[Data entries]
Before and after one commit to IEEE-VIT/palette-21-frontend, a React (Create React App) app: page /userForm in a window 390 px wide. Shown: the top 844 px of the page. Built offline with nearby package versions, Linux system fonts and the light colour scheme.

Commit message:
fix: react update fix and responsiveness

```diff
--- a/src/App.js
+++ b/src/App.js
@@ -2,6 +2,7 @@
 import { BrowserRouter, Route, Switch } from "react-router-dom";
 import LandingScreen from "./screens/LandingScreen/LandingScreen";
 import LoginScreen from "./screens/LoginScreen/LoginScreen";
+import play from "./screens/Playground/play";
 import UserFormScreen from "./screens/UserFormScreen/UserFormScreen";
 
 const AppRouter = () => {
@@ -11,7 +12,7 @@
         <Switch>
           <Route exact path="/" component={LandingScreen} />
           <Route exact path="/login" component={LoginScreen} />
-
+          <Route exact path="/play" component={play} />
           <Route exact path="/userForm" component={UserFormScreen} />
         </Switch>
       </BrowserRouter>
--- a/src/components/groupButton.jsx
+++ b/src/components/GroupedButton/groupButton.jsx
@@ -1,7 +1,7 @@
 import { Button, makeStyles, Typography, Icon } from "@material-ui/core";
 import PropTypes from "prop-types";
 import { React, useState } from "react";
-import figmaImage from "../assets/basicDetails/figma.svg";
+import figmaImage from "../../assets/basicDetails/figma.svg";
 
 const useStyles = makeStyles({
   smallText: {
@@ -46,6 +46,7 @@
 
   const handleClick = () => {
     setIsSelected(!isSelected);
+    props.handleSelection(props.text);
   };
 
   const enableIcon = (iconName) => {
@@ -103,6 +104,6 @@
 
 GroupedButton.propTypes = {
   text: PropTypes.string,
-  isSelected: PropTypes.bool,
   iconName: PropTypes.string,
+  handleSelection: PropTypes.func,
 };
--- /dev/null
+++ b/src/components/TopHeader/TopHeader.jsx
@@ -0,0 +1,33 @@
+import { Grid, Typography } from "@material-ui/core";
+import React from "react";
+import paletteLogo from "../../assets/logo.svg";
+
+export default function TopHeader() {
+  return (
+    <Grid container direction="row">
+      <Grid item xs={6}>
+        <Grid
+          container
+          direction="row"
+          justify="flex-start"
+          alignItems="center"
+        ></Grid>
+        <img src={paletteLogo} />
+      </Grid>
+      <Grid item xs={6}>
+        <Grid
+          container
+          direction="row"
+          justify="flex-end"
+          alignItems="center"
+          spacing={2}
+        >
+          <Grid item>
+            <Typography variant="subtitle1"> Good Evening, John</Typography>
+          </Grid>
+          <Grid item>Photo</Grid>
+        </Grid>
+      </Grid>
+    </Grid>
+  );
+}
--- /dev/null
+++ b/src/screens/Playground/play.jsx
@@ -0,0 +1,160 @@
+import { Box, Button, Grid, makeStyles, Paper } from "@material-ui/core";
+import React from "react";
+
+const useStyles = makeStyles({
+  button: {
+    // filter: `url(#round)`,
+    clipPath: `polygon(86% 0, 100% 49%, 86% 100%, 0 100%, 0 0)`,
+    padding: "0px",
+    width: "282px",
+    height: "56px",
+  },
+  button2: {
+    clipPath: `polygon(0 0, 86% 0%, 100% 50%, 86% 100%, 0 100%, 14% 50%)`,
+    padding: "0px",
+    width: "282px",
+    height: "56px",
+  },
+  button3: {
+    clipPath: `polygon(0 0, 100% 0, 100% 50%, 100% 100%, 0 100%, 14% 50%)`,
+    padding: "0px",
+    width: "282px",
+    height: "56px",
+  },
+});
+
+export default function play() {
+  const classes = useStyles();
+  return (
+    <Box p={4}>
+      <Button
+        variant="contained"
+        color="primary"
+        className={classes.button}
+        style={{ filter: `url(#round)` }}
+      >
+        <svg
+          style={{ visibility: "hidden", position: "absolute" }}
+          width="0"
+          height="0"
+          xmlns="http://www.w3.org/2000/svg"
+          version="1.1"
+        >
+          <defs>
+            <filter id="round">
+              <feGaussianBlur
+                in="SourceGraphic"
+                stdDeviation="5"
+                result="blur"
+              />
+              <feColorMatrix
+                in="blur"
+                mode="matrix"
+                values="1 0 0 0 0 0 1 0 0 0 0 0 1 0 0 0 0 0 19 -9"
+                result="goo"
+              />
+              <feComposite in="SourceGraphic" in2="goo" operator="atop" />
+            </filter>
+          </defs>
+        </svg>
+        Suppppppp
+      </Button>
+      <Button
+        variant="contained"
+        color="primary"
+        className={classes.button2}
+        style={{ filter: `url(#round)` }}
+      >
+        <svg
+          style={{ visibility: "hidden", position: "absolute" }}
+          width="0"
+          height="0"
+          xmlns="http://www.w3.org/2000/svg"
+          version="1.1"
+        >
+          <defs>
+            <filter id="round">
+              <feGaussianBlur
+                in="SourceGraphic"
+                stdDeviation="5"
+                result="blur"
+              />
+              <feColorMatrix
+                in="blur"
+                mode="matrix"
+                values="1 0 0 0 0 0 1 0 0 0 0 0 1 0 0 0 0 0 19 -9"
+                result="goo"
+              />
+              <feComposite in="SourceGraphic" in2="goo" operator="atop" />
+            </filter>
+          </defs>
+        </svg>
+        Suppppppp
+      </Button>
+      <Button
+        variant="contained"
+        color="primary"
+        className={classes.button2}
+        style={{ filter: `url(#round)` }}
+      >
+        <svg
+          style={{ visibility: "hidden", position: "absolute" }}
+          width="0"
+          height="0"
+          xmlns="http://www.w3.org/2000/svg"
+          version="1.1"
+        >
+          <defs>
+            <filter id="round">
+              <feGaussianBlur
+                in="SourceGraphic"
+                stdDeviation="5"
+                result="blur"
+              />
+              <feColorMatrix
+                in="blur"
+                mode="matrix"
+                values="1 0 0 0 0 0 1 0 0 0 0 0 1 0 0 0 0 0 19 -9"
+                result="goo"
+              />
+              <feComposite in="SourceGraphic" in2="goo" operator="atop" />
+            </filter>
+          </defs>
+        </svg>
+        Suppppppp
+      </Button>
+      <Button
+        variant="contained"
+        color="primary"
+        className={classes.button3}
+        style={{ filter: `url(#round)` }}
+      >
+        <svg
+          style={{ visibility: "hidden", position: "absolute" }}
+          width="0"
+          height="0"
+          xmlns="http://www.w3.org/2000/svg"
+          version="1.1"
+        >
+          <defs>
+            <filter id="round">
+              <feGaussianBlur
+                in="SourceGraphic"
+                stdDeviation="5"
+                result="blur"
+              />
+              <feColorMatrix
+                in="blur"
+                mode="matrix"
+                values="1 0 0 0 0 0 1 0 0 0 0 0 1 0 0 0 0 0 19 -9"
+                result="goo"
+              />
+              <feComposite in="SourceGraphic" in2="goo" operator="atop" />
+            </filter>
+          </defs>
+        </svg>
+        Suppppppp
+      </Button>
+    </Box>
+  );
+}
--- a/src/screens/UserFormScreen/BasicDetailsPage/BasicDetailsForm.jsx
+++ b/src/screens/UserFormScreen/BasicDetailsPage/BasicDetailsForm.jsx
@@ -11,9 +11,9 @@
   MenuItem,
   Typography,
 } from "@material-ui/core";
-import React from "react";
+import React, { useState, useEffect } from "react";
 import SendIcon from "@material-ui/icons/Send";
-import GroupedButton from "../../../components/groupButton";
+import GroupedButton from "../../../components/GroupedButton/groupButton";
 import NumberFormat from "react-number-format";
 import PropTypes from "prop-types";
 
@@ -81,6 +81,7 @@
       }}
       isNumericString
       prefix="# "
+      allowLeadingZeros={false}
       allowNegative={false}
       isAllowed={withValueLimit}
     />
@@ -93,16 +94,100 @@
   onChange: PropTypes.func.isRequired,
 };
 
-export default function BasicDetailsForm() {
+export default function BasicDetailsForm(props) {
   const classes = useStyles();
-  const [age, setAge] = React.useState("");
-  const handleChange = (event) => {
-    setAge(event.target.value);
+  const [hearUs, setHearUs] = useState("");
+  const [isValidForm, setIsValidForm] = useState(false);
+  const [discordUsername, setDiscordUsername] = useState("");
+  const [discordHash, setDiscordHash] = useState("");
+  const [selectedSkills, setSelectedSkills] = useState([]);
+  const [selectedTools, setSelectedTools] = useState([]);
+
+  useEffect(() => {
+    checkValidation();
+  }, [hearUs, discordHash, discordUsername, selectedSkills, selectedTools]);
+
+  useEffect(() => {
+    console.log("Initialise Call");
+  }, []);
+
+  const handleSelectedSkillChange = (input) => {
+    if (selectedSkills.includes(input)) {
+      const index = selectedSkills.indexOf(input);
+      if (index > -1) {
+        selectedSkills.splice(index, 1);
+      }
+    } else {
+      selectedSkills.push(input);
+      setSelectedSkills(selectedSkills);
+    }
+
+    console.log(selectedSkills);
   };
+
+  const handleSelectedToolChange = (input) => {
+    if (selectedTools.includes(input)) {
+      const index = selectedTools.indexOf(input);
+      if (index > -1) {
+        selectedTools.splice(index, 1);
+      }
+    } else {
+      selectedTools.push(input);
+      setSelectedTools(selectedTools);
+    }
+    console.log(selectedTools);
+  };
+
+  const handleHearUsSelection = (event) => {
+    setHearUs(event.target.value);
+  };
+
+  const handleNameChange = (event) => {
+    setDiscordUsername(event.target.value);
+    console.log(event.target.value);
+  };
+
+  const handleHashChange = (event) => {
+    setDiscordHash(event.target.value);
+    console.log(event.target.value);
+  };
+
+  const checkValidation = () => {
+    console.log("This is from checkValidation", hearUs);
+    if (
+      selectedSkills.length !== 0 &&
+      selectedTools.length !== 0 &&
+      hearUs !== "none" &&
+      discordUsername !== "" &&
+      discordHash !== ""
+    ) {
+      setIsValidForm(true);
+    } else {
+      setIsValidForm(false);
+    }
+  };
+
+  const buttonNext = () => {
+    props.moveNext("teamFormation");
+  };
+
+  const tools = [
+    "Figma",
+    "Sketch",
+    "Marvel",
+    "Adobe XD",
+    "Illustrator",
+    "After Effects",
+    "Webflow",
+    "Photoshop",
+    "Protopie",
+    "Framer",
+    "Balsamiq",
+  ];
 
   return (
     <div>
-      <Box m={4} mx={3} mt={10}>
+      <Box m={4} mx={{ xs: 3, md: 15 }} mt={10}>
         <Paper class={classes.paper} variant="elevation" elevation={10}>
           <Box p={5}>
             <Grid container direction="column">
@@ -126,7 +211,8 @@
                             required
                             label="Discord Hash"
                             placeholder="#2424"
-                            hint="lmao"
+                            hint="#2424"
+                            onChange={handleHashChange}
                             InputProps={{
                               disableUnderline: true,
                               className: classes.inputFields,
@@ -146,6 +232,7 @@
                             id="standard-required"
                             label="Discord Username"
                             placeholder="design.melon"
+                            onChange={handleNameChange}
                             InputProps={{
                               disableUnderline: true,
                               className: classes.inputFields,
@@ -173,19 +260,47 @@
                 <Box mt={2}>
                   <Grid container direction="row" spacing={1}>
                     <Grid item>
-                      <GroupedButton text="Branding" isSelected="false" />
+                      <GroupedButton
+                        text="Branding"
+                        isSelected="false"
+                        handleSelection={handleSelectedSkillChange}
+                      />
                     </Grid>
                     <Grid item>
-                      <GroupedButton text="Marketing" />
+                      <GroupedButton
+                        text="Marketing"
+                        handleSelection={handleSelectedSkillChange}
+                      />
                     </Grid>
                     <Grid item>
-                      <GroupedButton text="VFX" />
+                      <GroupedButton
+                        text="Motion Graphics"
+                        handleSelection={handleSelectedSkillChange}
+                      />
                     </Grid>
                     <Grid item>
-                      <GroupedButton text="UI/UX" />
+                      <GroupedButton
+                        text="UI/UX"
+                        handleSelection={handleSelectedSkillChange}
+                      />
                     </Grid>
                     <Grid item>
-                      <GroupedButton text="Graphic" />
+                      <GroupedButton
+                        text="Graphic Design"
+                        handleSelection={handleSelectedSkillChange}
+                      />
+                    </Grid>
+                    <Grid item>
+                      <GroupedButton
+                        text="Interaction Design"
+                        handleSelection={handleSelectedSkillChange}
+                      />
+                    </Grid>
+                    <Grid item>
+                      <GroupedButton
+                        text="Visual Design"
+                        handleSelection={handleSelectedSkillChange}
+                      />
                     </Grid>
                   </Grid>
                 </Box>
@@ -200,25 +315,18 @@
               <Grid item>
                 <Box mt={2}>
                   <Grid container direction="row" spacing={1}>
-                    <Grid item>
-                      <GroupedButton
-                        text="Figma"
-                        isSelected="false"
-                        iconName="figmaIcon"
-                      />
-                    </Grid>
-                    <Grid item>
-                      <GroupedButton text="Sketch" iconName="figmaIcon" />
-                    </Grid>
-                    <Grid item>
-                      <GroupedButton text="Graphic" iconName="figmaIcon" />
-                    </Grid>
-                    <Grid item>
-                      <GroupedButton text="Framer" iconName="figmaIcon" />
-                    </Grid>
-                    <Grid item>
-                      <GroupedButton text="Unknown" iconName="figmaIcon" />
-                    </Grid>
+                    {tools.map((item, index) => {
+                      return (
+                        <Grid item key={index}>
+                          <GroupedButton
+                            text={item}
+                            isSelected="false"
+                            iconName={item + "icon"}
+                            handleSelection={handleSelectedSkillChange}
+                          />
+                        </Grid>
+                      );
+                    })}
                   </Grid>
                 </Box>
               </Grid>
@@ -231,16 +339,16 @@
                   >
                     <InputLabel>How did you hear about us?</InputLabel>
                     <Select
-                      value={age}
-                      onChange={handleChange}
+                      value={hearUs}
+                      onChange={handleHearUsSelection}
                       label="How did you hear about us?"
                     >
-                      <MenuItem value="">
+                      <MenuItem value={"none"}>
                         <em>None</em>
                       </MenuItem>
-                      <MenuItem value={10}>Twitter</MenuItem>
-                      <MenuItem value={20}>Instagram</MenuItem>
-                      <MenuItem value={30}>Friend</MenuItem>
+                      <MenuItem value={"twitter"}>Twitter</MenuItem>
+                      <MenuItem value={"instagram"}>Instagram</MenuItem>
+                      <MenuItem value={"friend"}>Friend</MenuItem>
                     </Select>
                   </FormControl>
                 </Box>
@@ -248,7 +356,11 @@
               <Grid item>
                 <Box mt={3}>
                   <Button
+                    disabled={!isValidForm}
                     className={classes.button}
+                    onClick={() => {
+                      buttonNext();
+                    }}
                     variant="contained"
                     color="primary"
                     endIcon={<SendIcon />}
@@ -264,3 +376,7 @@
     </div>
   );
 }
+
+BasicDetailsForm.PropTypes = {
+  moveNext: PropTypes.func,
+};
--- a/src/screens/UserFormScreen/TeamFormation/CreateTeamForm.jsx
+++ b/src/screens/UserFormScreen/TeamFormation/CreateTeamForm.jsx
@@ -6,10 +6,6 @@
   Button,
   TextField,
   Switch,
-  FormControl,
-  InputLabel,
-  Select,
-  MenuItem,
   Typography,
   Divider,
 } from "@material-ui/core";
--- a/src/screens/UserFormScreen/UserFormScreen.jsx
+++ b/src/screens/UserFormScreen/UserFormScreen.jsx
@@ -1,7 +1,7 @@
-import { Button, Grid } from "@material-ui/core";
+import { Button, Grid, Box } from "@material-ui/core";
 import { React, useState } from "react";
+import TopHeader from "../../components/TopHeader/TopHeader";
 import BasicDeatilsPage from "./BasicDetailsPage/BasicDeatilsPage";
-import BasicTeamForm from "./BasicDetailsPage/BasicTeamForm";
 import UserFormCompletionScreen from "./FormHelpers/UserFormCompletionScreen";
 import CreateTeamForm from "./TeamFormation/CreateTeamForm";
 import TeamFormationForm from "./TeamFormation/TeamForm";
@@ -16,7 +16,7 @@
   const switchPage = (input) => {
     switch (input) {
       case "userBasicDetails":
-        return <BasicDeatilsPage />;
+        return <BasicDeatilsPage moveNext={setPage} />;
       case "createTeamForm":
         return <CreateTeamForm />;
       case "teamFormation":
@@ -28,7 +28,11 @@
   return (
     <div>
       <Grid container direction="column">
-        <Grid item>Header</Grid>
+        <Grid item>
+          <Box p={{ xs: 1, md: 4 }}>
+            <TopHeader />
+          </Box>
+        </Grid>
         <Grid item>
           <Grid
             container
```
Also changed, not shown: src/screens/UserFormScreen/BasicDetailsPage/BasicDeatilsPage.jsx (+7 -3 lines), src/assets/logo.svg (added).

Aim of the task => A single number, please: the count of lines above that contain the string "moveNext".

Written solution => 3